Within a defined physical or genetic interval, what gene markers and SNPs are available for mapping a newly identified mutation? WormBase provides a page specifically for this problem.
A standard computer with a reasonably fast connection to the Internet (cable modem, DSL, or Ethernet recommended)
Web browser such as Internet Explorer (http://www.microsoft.com) or Mozilla (http://www.mozilla.org/firefox)
1. Click the Markers link at the right center top of the WormBase front page (Fig. 1.8.1) to begin a search for genetic markers and their strains (http://wormbase.org/db/searches/strains).
2. Choose the appropriate markers within an interval of 2 cM or less of a chosen target. Full instructions are given on the page; there are options to exclude subtle, male-sterile, or lethal phenotypes, to select SNPs (Swan et al., 2002) or snip-SNPs (Wicks et al., 2001), or to only show publicly available strains as sources of markers.
3. Click the Search link and examine the results. In Figure 1.8.19, an example is shown of gene markers in the vicinity of hid-3, an uncloned gene identified by screening for mutants defective in the control of dauer larval development during severe heat (Ailion and Thomas, 2003). A table (Fig. 1.8.20) as well as a graphical map is given.

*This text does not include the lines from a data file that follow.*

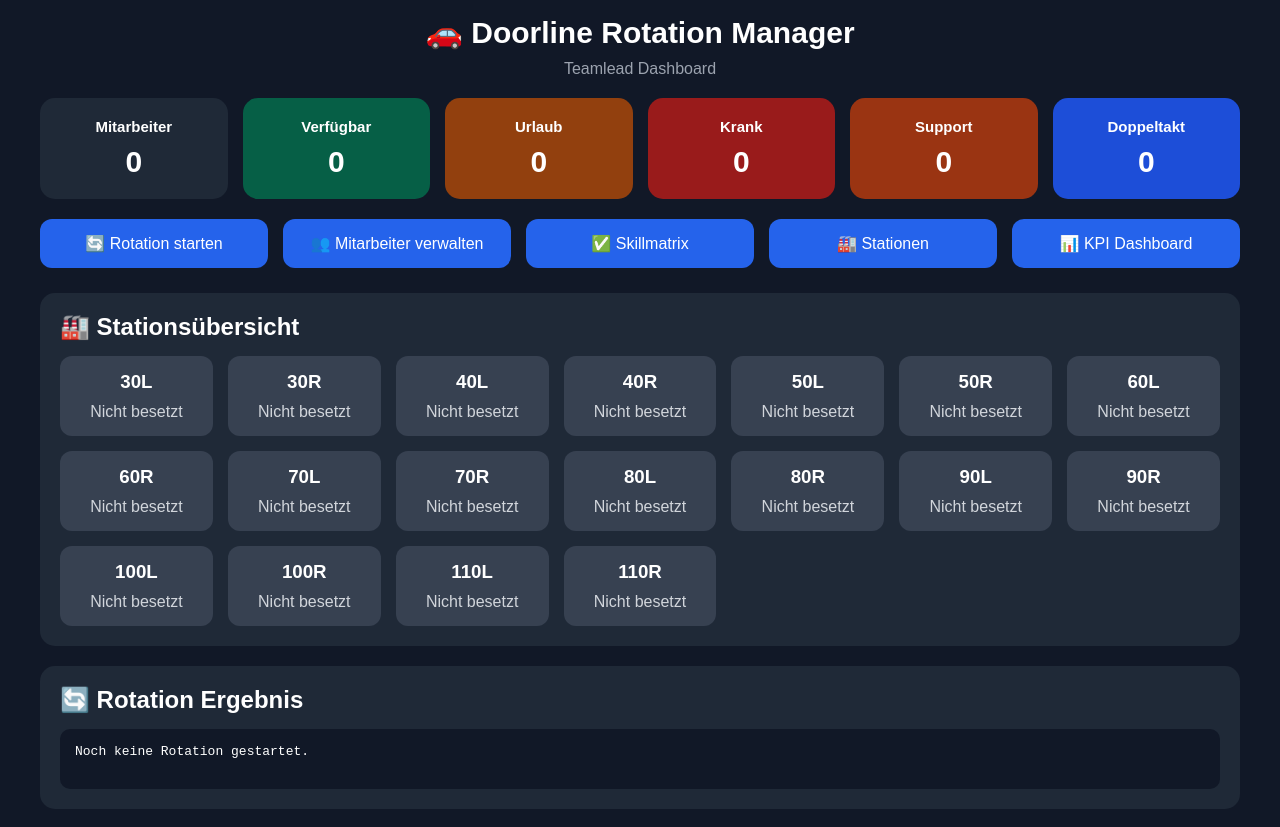
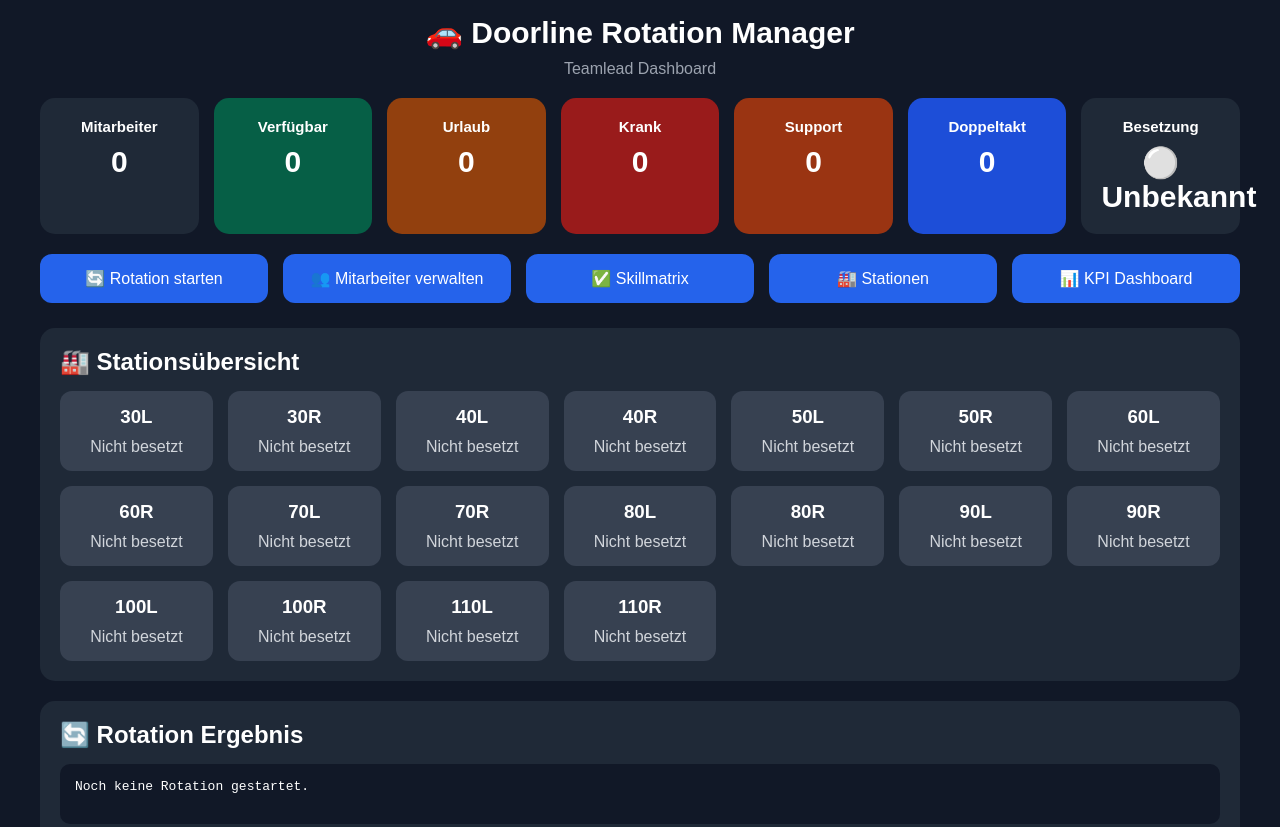
Before and after one commit to Karadeniz87/doorline-rotation-manager, a plain HTML site: page frontend/index.html in a window 1280 px wide. Shown: the top 827 px of the page. Drawn offline with Linux system fonts and the light colour scheme; no server answers.

Commit message:
Update index.html

```diff
--- a/frontend/index.html
+++ b/frontend/index.html
@@ -53,6 +53,10 @@
             <h3>Doppeltakt</h3>
             <p id="double_takt">0</p>
         </div>
+        <div class="card">
+    <h3>Besetzung</h3>
+    <p id="staffing_status">⚪ Unbekannt</p>
+</div>
 
     </div>
 
```
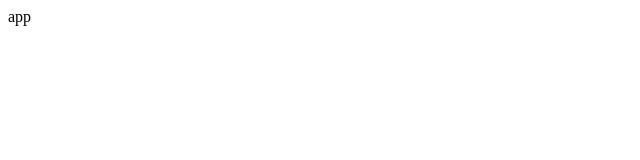
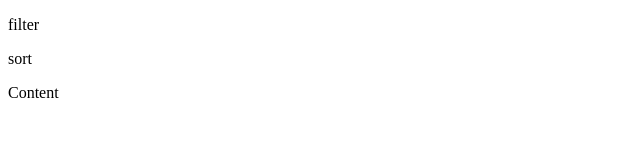
Before and after one commit to alimbaeva/react_rss_2025, a React (Vite) app: page / in a window 1280 px wide. Shown: the top 160 px of the page, without its empty margins (0-640 px from the left). Built offline with nearby package versions, Linux system fonts and the light colour scheme.

Commit message:
feat: add files

```diff
--- /dev/null
+++ b/src/componentr/content/Content.tsx
@@ -0,0 +1,5 @@
+const Content = () => {
+  return <div>Content</div>;
+};
+
+export default Content;
--- /dev/null
+++ b/src/componentr/header/Header.tsx
@@ -0,0 +1,10 @@
+const Header = () => {
+  return (
+    <header>
+      <p>filter</p>
+      <p>sort</p>
+    </header>
+  );
+};
+
+export default Header;
--- a/src/page/App.tsx
+++ b/src/page/App.tsx
@@ -1,4 +1,12 @@
+import Content from '../componentr/content/Content';
+import Header from '../componentr/header/Header';
+
 function App() {
-  return <div>app</div>;
+  return (
+    <main>
+      <Header />
+      <Content />
+    </main>
+  );
 }
 export default App;
```
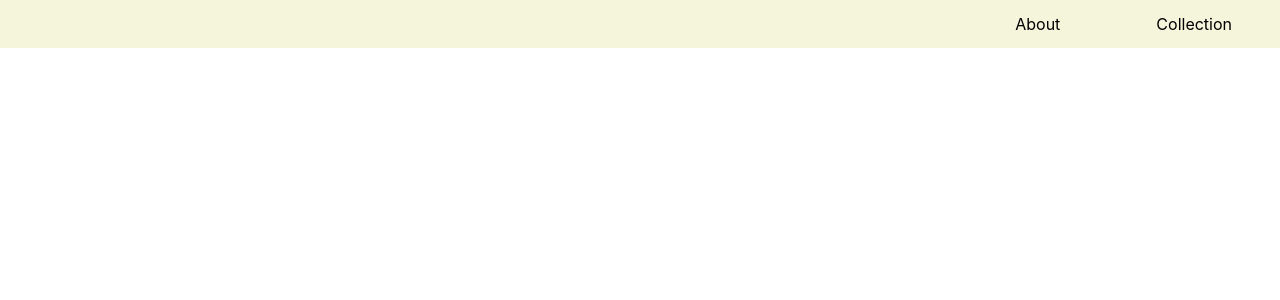
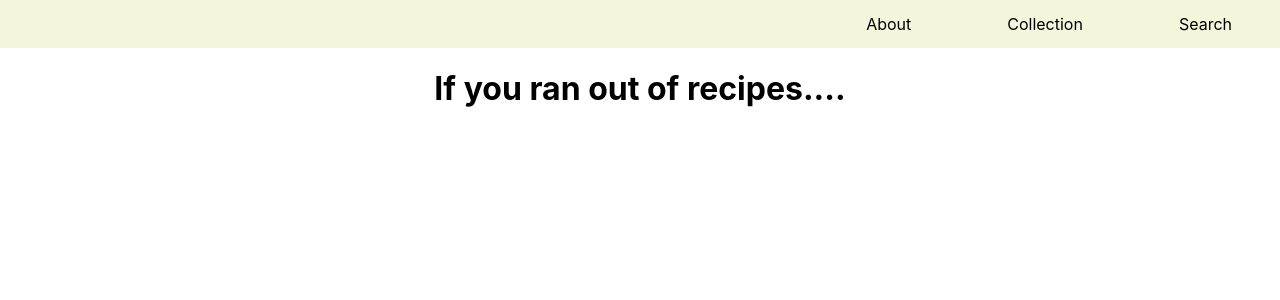
Before and after one commit to weiqixu05/recipes, a React (Create React App) app: page /search in a window 1280 px wide. Before the commit this address had no page. Shown: the top 300 px of the page. Built offline with nearby package versions, Linux system fonts and the light colour scheme.

Commit message:
added search page

```diff
--- a/src/App.js
+++ b/src/App.js
@@ -5,6 +5,8 @@ import {BrowserRouter as Router, Routes, Route} from "react-router-dom";
 import About from './frontend/pages/About/About.jsx';
 import Collection from './frontend/pages/Collection/Collection.jsx';
 import Navbar from './frontend/components/Navbar/Navbar.jsx';
+import Search from './frontend/pages/Search/Search.jsx';
+
 
 export default function App() {
   return (
@@ -13,7 +15,8 @@ export default function App() {
         <Routes>
           <Route path="/about" element={<About/>}/>
           <Route path="/collection" element={<Collection/>}/>
+          <Route path="/search" element={<Search/>}/>
         </Routes>
-   </Router>
+    </Router>
   );
 }
--- a/src/frontend/components/Navbar/Navbar.jsx
+++ b/src/frontend/components/Navbar/Navbar.jsx
@@ -12,6 +12,9 @@ export default function Navbar () {
                 <Link to="/collection" className="nav-item">
                     <li>Collection</li>
                 </Link>
+                <Link to="/search" className="nav-item">
+                    <li>Search</li>
+                </Link>
             </ul>
         </nav>
     )
--- a/src/frontend/pages/Collection/Collection.jsx
+++ b/src/frontend/pages/Collection/Collection.jsx
@@ -4,7 +4,7 @@ import "./Collection.css";
 export default function Collection(){
     return(
         <div>
-            <h1>List of Recipes</h1>
+            <h1 className="head">List of Recipes</h1>
         </div>
     )
 }
--- /dev/null
+++ b/src/frontend/pages/Search/Search.jsx
@@ -0,0 +1,9 @@
+import React from "react";
+import "./Search.css";
+import "../../styles.css";
+
+export default function Search(){
+    return(
+        <h1 className="h1">If you ran out of recipes....</h1>
+    )
+}
--- /dev/null
+++ b/src/frontend/styles.css
@@ -0,0 +1,4 @@
+.h1{
+    text-align:center;
+    color:black;
+}
```
Also changed, not shown: src/frontend/pages/Search/Search.css (added).
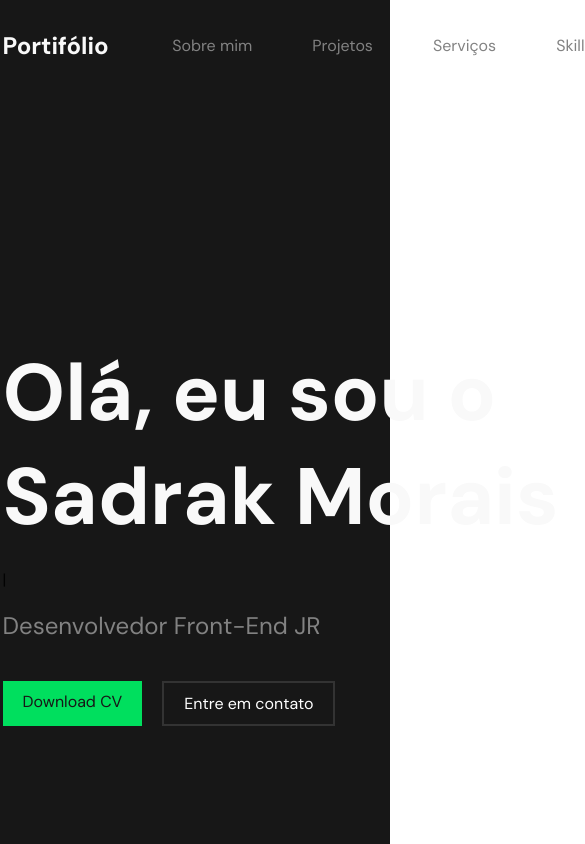
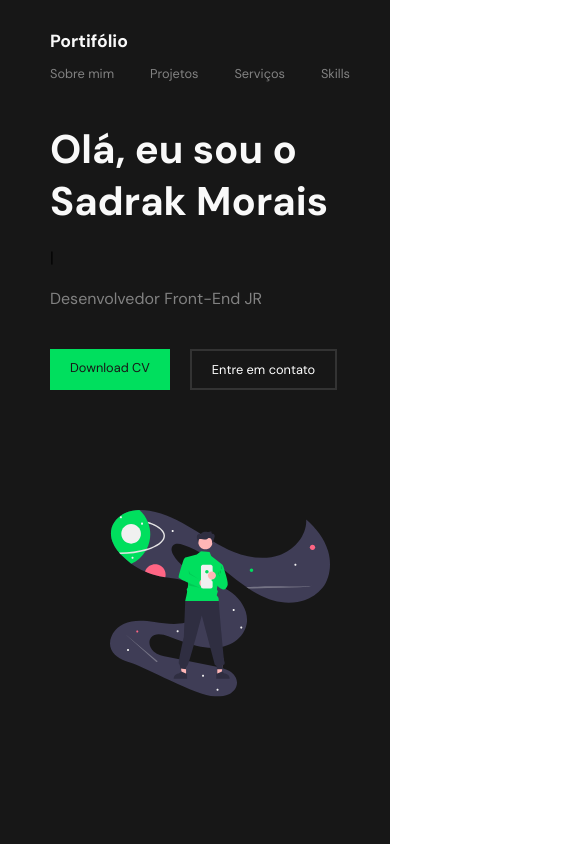
Before and after one commit to sadrakmorais/codelandia-Desafio9-Portifolio, a plain HTML site: page index.html in a window 390 px wide. Shown: the top 844 px of the page, 585 px wide, since content can reach past the window. Drawn offline with nearby package versions, Linux system fonts and the light colour scheme.

Commit message:
Finalizado

```diff
--- a/style.css
+++ b/style.css
@@ -55,6 +55,7 @@
   display: flex;
   justify-content: space-between;
   padding: 150px 0 150px 0;
+  flex-wrap: wrap;
 }
 .intro-apresentation {
   display: flex;
@@ -98,6 +99,7 @@
 .intro-img {
   width: 100%;
   max-width: 500px;
+  min-width: 400px;
 }
 .intro-img .illustration {
   width: 100%;
@@ -107,6 +109,7 @@
   display: flex;
   flex-direction: column;
   padding-top: 30px;
+  flex-wrap: wrap;
 }
 .about-content {
   display: flex;
@@ -278,3 +281,136 @@
   opacity: 1;
   transform: translate3d(0, 0, 0);
 }
+
+/*RESPONSIVIDADE TABLET*/
+@media (max-width: 1030px) {
+  #global {
+    grid-template-columns: 100px 1fr 100px;
+    gap: 60px 0;
+  }
+
+  #header h1 {
+    font-size: 2em;
+  }
+  .header-menu {
+    gap: 30px;
+  }
+  .header-menu li a {
+    font-size: 1.3em;
+  }
+
+  .intro-apresentation p {
+    font-size: 1.8em;
+  }
+  .intro-buttons a {
+    font-size: 1.1em;
+  }
+
+  .intro-img {
+    margin: 150px 0 0 220px;
+    width: 100%;
+    max-width: 400px;
+    min-width: 200px;
+  }
+  .intro-img .illustration {
+    width: 100%;
+  }
+
+  .services-container {
+    gap: 20px;
+    justify-content: center;
+  }
+}
+
+/*RESPONSIVIDADE SMARTPHONE*/
+
+@media (max-width: 480px) {
+  #global {
+    grid-template-columns: 50px 1fr 50px;
+    gap: 10px 0;
+  }
+  #header {
+    flex-direction: column;
+    align-items: flex-start;
+    max-width: 310px;
+    gap: 10px;
+  }
+
+  #header h1 {
+    font-size: 1.1em;
+  }
+  .header-menu {
+    width: 100%;
+    justify-content: space-between;
+    gap: 20px;
+  }
+  .header-menu li a {
+    padding: 0;
+    font-size: 0.8em;
+  }
+
+  .intro-apresentation h1 {
+    font-size: 2.5em;
+    max-width: 300px;
+  }
+  .intro-apresentation p {
+    font-size: 1em;
+  }
+  .intro-buttons a {
+    font-size: 0.8em;
+  }
+  #intro {
+    padding-top: 0;
+    max-width: 300px;
+  }
+  .intro-img {
+    margin: 120px 0 0 60px;
+    width: 100%;
+    max-width: 220px;
+    min-width: 200px;
+  }
+  .intro-img .illustration {
+    width: 100%;
+  }
+
+  #about {
+    max-width: 320px;
+    padding-top: 0;
+    flex-wrap: wrap;
+  }
+  .about-content {
+    align-items: initial;
+    gap: 30px;
+  }
+  .about-content h1,
+  .projects-title,
+  #services h1,
+  #skills h1 {
+    text-align: initial;
+    font-size: 1.8em;
+  }
+  .about-content p {
+    font-size: 1.1em;
+    max-width: 310px;
+    text-align: initial;
+  }
+
+  .about-icons {
+    flex-direction: column;
+    align-items: flex-start;
+    padding-top: 60px;
+    gap: 20px;
+  }
+  .projects-container {
+    gap: 60px;
+  }
+
+  .services-container {
+    gap: 20px;
+    justify-content: center;
+  }
+
+  .skills-container {
+    gap: 10px;
+  }
+}
```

Note that instructions for ordering strains are available from the CGC Strains link in the Worm Reagent section of the front page's Links directory (Fig. 1.8.1); presently, this link leads to the e-mail address of Theresa Stiernagle (email@example.com) at the University of Minnesota.